= Work instruction =
Please retype the line that contains "-515,9 +516,9 @@" and all lines that follow it to the end of the entries below, exactly as they stand, with nothing added.

(Revision tracking records)
────────────────────

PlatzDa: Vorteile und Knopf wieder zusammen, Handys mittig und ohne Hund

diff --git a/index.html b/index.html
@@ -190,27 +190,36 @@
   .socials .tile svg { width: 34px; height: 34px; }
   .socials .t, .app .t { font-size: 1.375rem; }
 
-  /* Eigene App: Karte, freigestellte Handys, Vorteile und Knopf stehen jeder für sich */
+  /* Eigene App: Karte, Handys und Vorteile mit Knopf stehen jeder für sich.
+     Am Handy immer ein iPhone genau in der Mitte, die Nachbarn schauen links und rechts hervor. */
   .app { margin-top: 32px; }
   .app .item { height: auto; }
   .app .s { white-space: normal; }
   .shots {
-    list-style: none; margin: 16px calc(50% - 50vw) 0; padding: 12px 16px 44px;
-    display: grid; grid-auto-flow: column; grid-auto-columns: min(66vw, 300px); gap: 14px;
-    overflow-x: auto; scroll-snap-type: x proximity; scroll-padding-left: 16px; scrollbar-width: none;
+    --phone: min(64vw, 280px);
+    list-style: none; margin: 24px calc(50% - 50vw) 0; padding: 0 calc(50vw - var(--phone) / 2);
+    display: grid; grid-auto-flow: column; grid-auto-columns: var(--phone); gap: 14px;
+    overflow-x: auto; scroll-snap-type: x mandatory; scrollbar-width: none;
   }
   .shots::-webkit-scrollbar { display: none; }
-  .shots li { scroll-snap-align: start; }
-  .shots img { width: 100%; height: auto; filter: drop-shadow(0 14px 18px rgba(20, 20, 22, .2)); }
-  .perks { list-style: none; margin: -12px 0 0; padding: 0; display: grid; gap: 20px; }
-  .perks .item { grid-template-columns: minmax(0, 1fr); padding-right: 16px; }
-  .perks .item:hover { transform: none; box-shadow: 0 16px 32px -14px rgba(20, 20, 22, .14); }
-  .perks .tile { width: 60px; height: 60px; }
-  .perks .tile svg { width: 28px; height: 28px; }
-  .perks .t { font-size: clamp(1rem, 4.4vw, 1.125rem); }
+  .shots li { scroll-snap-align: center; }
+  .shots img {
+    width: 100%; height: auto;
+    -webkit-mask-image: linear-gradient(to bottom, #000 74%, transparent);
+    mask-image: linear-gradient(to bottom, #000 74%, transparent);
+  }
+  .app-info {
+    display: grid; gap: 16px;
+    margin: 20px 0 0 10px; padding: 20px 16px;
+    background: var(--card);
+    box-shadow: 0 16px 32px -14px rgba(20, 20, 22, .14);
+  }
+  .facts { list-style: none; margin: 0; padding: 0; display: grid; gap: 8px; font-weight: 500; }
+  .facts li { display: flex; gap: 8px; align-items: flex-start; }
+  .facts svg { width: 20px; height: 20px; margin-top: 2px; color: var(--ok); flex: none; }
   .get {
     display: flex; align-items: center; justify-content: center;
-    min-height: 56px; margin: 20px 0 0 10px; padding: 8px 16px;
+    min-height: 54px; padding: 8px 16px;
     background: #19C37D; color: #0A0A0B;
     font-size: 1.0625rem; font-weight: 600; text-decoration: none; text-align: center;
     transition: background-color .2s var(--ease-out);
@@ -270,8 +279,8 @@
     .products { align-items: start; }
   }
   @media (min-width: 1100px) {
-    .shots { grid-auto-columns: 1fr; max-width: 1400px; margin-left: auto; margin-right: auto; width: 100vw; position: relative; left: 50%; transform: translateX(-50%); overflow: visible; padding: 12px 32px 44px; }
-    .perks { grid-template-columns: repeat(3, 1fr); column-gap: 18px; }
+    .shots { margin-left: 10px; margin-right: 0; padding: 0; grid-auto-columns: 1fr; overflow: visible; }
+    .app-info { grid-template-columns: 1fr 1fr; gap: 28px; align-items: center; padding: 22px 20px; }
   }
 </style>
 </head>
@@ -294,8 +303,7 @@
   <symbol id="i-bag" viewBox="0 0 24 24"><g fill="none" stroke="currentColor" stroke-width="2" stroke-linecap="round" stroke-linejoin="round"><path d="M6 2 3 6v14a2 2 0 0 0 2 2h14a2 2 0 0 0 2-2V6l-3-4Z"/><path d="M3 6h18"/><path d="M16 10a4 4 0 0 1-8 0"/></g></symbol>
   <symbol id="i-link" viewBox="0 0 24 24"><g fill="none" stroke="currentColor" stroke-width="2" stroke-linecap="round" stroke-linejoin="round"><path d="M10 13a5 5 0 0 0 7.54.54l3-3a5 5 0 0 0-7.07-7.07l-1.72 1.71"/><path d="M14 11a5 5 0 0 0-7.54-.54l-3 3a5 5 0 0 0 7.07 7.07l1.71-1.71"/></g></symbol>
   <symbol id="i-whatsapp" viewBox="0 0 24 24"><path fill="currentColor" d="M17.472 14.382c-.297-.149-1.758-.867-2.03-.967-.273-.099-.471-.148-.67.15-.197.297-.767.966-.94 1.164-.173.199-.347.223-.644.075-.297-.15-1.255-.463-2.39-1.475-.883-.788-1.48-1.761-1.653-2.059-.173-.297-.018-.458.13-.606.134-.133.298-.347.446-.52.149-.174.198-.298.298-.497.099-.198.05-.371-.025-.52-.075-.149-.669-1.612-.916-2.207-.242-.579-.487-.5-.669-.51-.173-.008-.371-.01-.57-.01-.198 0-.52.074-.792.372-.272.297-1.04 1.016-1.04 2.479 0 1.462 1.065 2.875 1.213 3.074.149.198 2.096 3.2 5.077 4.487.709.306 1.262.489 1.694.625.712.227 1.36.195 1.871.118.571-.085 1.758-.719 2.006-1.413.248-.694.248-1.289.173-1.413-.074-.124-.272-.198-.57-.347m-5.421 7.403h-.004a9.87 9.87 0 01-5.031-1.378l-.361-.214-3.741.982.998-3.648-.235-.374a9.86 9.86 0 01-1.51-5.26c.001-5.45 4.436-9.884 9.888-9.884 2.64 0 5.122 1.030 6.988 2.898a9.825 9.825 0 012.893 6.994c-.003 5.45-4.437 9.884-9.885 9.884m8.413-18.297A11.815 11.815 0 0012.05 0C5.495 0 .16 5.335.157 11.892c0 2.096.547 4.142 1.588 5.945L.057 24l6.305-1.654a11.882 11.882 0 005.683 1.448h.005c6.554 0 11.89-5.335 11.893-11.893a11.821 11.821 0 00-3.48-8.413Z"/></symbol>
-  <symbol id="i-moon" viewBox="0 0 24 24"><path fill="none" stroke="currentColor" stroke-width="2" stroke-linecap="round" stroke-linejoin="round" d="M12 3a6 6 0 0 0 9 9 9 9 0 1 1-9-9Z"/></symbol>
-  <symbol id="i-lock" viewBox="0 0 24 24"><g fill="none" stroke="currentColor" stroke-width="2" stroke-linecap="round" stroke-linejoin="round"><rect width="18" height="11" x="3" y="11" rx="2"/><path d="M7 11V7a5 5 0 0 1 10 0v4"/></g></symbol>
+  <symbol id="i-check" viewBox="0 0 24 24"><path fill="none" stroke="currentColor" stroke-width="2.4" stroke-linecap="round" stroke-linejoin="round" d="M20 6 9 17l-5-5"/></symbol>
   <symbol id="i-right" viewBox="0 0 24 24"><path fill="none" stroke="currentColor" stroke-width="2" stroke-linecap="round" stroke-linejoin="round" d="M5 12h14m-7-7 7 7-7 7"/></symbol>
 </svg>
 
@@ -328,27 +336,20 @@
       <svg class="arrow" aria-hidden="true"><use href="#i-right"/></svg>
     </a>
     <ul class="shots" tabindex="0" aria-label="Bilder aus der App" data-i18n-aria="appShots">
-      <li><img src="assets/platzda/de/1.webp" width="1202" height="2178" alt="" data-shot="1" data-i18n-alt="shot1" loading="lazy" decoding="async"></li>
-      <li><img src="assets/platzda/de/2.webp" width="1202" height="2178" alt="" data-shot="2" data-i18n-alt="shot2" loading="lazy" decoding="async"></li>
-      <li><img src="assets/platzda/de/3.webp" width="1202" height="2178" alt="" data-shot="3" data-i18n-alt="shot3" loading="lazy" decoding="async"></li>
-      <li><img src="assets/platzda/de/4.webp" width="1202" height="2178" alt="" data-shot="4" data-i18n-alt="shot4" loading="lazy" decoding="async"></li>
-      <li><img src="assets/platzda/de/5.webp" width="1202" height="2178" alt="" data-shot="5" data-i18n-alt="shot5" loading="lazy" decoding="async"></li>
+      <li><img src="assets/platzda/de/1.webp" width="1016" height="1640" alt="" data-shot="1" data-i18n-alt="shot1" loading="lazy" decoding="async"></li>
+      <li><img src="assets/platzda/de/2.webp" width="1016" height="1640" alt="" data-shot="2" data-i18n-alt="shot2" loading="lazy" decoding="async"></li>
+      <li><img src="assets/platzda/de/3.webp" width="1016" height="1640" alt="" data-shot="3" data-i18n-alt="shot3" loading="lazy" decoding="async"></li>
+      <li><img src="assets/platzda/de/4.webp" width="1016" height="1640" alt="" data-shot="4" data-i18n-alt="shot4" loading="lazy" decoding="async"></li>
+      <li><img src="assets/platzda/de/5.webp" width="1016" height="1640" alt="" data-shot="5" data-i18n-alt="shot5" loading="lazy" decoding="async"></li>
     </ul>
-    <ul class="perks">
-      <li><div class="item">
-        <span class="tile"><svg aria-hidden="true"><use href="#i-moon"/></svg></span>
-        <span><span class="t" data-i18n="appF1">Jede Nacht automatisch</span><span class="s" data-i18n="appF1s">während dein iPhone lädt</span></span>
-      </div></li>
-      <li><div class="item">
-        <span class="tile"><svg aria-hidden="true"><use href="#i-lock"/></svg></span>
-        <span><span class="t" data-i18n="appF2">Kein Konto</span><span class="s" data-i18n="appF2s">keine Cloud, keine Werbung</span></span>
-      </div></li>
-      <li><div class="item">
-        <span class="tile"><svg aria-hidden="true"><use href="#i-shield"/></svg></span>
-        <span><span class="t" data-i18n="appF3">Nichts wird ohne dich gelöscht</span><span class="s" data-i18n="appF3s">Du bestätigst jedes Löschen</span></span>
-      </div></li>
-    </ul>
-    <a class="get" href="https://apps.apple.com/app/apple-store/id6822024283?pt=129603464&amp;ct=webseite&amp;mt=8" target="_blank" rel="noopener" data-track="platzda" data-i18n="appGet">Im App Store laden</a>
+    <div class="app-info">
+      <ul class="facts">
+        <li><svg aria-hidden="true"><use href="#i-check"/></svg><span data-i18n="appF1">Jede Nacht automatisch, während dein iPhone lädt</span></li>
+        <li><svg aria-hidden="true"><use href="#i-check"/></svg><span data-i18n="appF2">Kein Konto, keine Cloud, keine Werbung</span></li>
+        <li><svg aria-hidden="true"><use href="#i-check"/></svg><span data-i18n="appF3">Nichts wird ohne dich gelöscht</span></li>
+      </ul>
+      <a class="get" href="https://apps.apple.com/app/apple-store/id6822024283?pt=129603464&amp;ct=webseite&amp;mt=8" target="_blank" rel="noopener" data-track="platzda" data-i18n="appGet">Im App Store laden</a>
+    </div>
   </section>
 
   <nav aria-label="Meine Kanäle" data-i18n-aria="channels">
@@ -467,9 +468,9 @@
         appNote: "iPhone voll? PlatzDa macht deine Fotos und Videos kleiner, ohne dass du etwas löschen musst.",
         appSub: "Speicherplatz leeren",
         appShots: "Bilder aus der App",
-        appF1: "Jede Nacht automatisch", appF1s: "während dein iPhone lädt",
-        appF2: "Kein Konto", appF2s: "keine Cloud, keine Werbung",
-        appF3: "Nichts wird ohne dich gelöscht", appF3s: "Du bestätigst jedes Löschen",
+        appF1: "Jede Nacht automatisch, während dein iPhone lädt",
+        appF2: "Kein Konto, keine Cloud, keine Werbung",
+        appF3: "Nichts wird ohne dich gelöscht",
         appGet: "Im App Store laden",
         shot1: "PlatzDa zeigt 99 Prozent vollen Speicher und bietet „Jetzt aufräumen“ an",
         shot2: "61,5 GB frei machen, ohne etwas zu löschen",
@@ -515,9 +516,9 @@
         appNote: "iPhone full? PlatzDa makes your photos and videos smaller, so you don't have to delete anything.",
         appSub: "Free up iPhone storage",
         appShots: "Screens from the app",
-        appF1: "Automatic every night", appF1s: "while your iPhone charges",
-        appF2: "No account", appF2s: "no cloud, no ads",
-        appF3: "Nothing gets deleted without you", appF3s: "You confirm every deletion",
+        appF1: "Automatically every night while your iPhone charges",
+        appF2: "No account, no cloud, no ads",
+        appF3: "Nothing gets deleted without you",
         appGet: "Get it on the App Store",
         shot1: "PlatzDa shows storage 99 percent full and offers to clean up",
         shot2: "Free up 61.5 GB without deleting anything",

────────────────────

= Answer space =
@@ -515,9 +516,9 @@
         appNote: "iPhone full? PlatzDa makes your photos and videos smaller, so you don't have to delete anything.",
         appSub: "Free up iPhone storage",
         appShots: "Screens from the app",
-        appF1: "Automatic every night", appF1s: "while your iPhone charges",
-        appF2: "No account", appF2s: "no cloud, no ads",
-        appF3: "Nothing gets deleted without you", appF3s: "You confirm every deletion",
+        appF1: "Automatically every night while your iPhone charges",
+        appF2: "No account, no cloud, no ads",
+        appF3: "Nothing gets deleted without you",
         appGet: "Get it on the App Store",
         shot1: "PlatzDa shows storage 99 percent full and offers to clean up",
         shot2: "Free up 61.5 GB without deleting anything",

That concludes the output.